It's been nearly two decades since the Muppets have graced the small screen.
"It's time to play the music. It's time to light the lights. It's time to meet the Muppets on 'The Muppet Show' tonight."
And 34 years have passed since we saw Kermit the Frog host the groundbreaking Muppet Show — with the series ending in 1981 after five seasons.
But if the rumors are true we could see a Muppet Show comeback pretty soon.
According to Entertainment Weekly ABC has ordered a pilot presentation of "The Muppet Show" to air this year. Details haven't been released yet but the show's co-writers will reportedly be Bill Prady, who has worked on with the Muppets in the past and is a co-creator of "The Big Bang Theory," along with executive producer of "Anger Management," Bob Kushell.
Of course the Muppets haven't exactly disappeared. We saw them on the silver screen back in 2011, then again in 2014. Both films were a hit with critics and moviegoers.

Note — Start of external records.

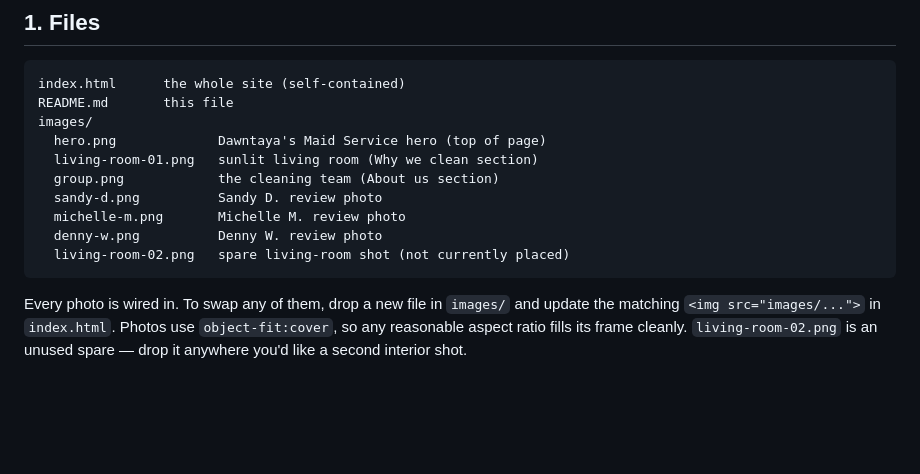
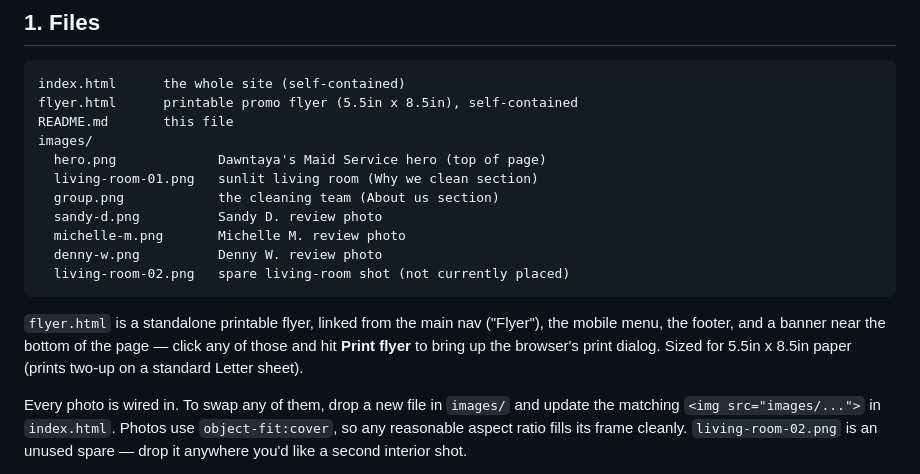
Before and after one commit to aiandi49/a-lovely-touch-of-clean, a Markdown page: README.md, the part around the change. Rendered like a GitHub page; blank space fills up the shorter version.

````diff
--- a/README.md
+++ b/README.md
@@ -13,6 +13,7 @@ doesn't save). Add your Supabase keys to make requests save for real.
 
 ```
 index.html      the whole site (self-contained)
+flyer.html      printable promo flyer (5.5in x 8.5in), self-contained
 README.md       this file
 images/
   hero.png             Dawntaya's Maid Service hero (top of page)
@@ -23,6 +24,12 @@ images/
   denny-w.png          Denny W. review photo
   living-room-02.png   spare living-room shot (not currently placed)
 ```
+
+`flyer.html` is a standalone printable flyer, linked from the main nav ("Flyer"),
+the mobile menu, the footer, and a banner near the bottom of the page — click
+any of those and hit **Print flyer** to bring up the browser's print dialog.
+Sized for 5.5in x 8.5in paper (prints two-up on a standard Letter sheet).
+
 
 Every photo is wired in. To swap any of them, drop a new file in `images/` and
 update the matching `<img src="images/...">` in `index.html`. Photos use
````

But in honor of a return to the small screen, lets take a quick walk down Muppet memory lane.
The Muppets and their goofy antics were first introduced in 1955 on the kid's show "Sam and Friends."

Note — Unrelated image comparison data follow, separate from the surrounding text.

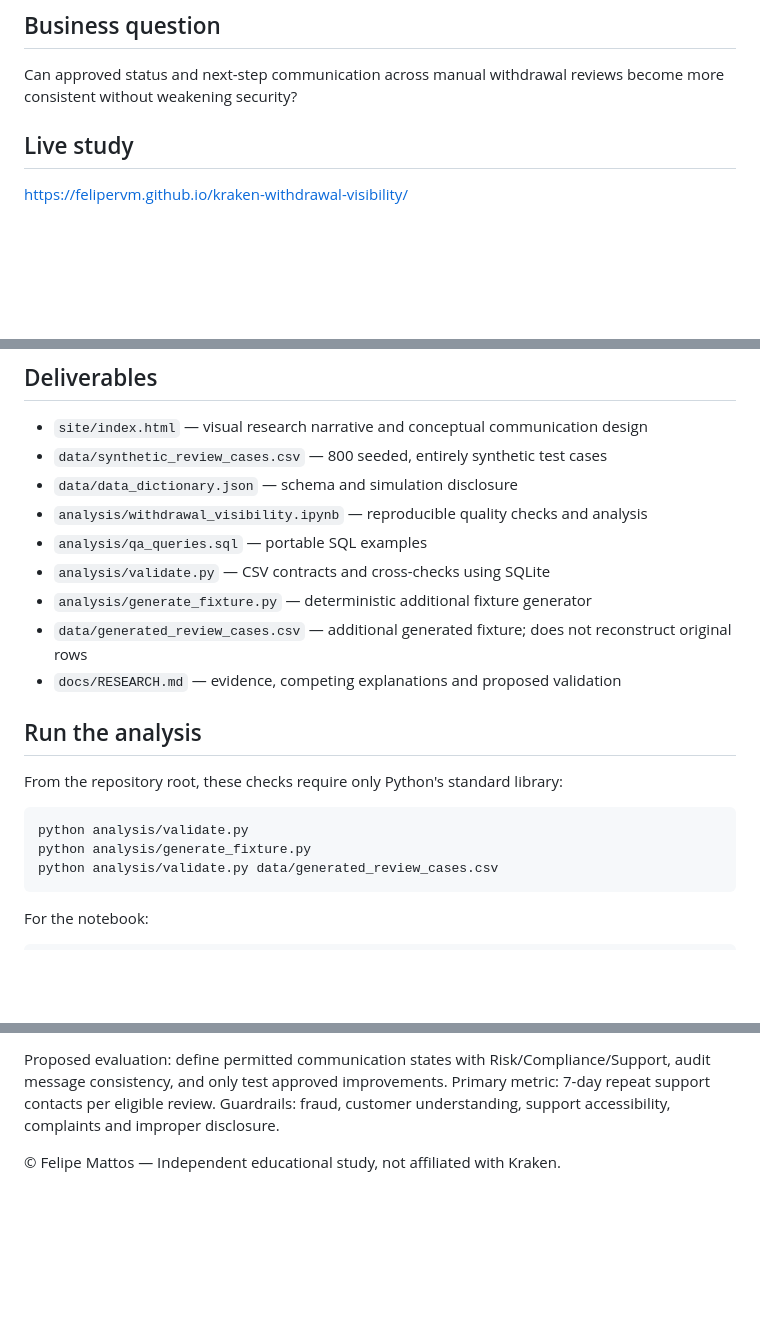
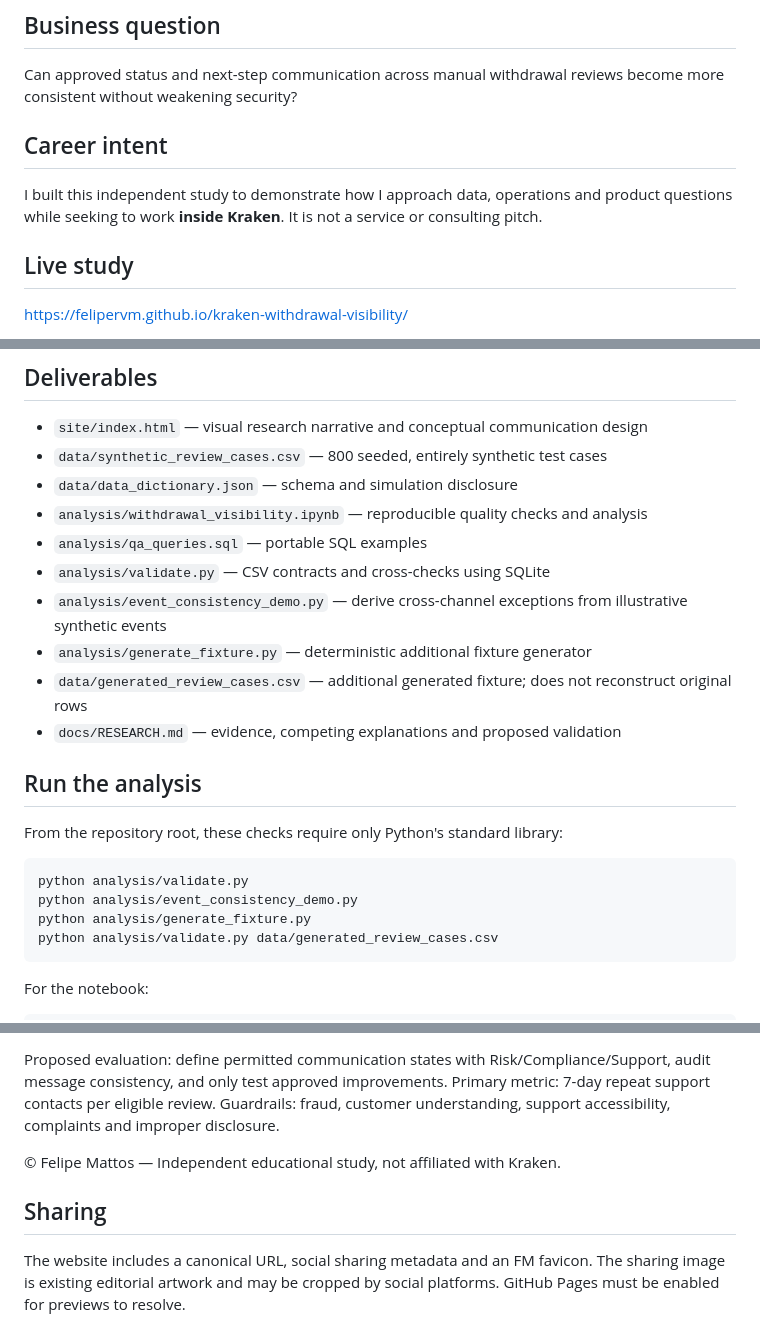
Before and after one commit to felipervm/kraken-withdrawal-visibility, a Markdown page: README.md, 3 parts joined by grey strips. Drawn GitHub-style; blank space fills up the shorter version.

Commit message:
Document career intent and event-derived QA demonstration

````diff
--- a/README.md
+++ b/README.md
@@ -4,6 +4,9 @@ An independent study by **Felipe Mattos**, put together while learning more abou
 
 ## Business question
 Can approved status and next-step communication across manual withdrawal reviews become more consistent without weakening security?
+
+## Career intent
+I built this independent study to demonstrate how I approach data, operations and product questions while seeking to work **inside Kraken**. It is not a service or consulting pitch.
 
 ## Live study
 https://felipervm.github.io/kraken-withdrawal-visibility/
@@ -15,6 +18,7 @@ https://felipervm.github.io/kraken-withdrawal-visibility/
 - `analysis/withdrawal_visibility.ipynb` — reproducible quality checks and analysis
 - `analysis/qa_queries.sql` — portable SQL examples
 - `analysis/validate.py` — CSV contracts and cross-checks using SQLite
+- `analysis/event_consistency_demo.py` — derive cross-channel exceptions from illustrative synthetic events
 - `analysis/generate_fixture.py` — deterministic additional fixture generator
 - `data/generated_review_cases.csv` — additional generated fixture; does not reconstruct original rows
 - `docs/RESEARCH.md` — evidence, competing explanations and proposed validation
@@ -23,6 +27,7 @@ https://felipervm.github.io/kraken-withdrawal-visibility/
 From the repository root, these checks require only Python's standard library:
 ```bash
 python analysis/validate.py
+python analysis/event_consistency_demo.py
 python analysis/generate_fixture.py
 python analysis/validate.py data/generated_review_cases.csv
 ```
@@ -49,3 +54,6 @@ Open `http://localhost:8765/site/`. GitHub Pages uses the root redirect to `site
 Proposed evaluation: define permitted communication states with Risk/Compliance/Support, audit message consistency, and only test approved improvements. Primary metric: 7-day repeat support contacts per eligible review. Guardrails: fraud, customer understanding, support accessibility, complaints and improper disclosure.
 
 © Felipe Mattos — Independent educational study, not affiliated with Kraken.
+
+## Sharing
+The website includes a canonical URL, social sharing metadata and an FM favicon. The sharing image is existing editorial artwork and may be cropped by social platforms. GitHub Pages must be enabled for previews to resolve.
````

Creator Jim Henson was just 17 years old when he thought up the idea that would eventually become the Muppets — a hybrid of the words "marionette" and "puppet."
According to The Biography Channel, "He didn't know anything about puppetry so he went to the library, we got a couple of books and he made some puppets. ... By his freshman year at the University of Maryland, Henson had his own five-minute show, 'Sam and Friends,' where Kermit the Frog made his debut."
After success on "Sam and Friends" Henson began work on "Sesame Street," which was extremely successful after premiering in 1969.
"The Muppet Show" came to television in 1976 after a number of let-downs from American networks. Oh yeah, in case you didn't know, the beloved Muppets Show actually gained traction in the U.K.
The show lasted for five seasons. Hosted by Kermit, of course, it featured songs, comedy sketches and celebrities. The show also introduced the original Muppet cast and the notorious and tumultuous love affair between Kermit and Miss Piggy.
In 1979 "The Muppet Movie" hit the big screen taking audiences on an adventure as Kermit decided to try his hand in the movie industry.
Even after "The Muppet Show" ended in 1981 the cast continued to star in films and were featured on "The Jim Henson Hour," which only lasted 12 episodes.
The last TV show to feature the Muppets was "Muppets Tonight." It lasted two seasons and lived on through reruns on Disney until 2000.
"The popularity of this cast is attributed to the fact that the characters can be anything. ... As a result, this multispecies cast was able to transcend the issues of race and instead focus on the values of friendship and cultural harmony," WatchMojo reports.
Jim Henson died in 1991 but his creations still live on through his children, who are all puppeteers. As to when we'll actually be able to see Kermit and the crew return to "The Muppet Show," there's been no announcement yet. Our fingers are crossed it will come soon.
This video includes images from Getty Images and Alan Light / CC BY 2.0.